■ **Work instructions**: Exactly repeat the full listing that follows.

= = = = = = =

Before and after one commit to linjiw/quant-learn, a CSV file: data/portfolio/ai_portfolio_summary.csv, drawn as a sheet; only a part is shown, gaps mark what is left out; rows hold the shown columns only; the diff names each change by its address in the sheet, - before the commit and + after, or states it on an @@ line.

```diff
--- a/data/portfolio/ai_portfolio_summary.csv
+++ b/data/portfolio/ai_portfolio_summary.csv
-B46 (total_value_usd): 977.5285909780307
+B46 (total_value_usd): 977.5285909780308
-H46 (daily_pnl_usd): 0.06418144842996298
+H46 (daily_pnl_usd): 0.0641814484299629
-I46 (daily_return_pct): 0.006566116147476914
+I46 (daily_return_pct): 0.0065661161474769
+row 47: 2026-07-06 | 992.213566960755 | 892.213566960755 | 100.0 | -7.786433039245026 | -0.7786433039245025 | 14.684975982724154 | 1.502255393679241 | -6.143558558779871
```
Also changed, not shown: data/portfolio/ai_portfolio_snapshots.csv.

= = = = = = =

■ **Reply to the exercise**:
Before and after one commit to linjiw/quant-learn, a CSV file: data/portfolio/ai_portfolio_summary.csv, drawn as a sheet; only a part is shown, gaps mark what is left out; rows hold the shown columns only; the diff names each change by its address in the sheet, - before the commit and + after, or states it on an @@ line.

```diff
--- a/data/portfolio/ai_portfolio_summary.csv
+++ b/data/portfolio/ai_portfolio_summary.csv
-B46 (total_value_usd): 977.5285909780307
+B46 (total_value_usd): 977.5285909780308
-H46 (daily_pnl_usd): 0.06418144842996298
+H46 (daily_pnl_usd): 0.0641814484299629
-I46 (daily_return_pct): 0.006566116147476914
+I46 (daily_return_pct): 0.0065661161474769
+row 47: 2026-07-06 | 992.213566960755 | 892.213566960755 | 100.0 | -7.786433039245026 | -0.7786433039245025 | 14.684975982724154 | 1.502255393679241 | -6.143558558779871
```
Also changed, not shown: data/portfolio/ai_portfolio_snapshots.csv.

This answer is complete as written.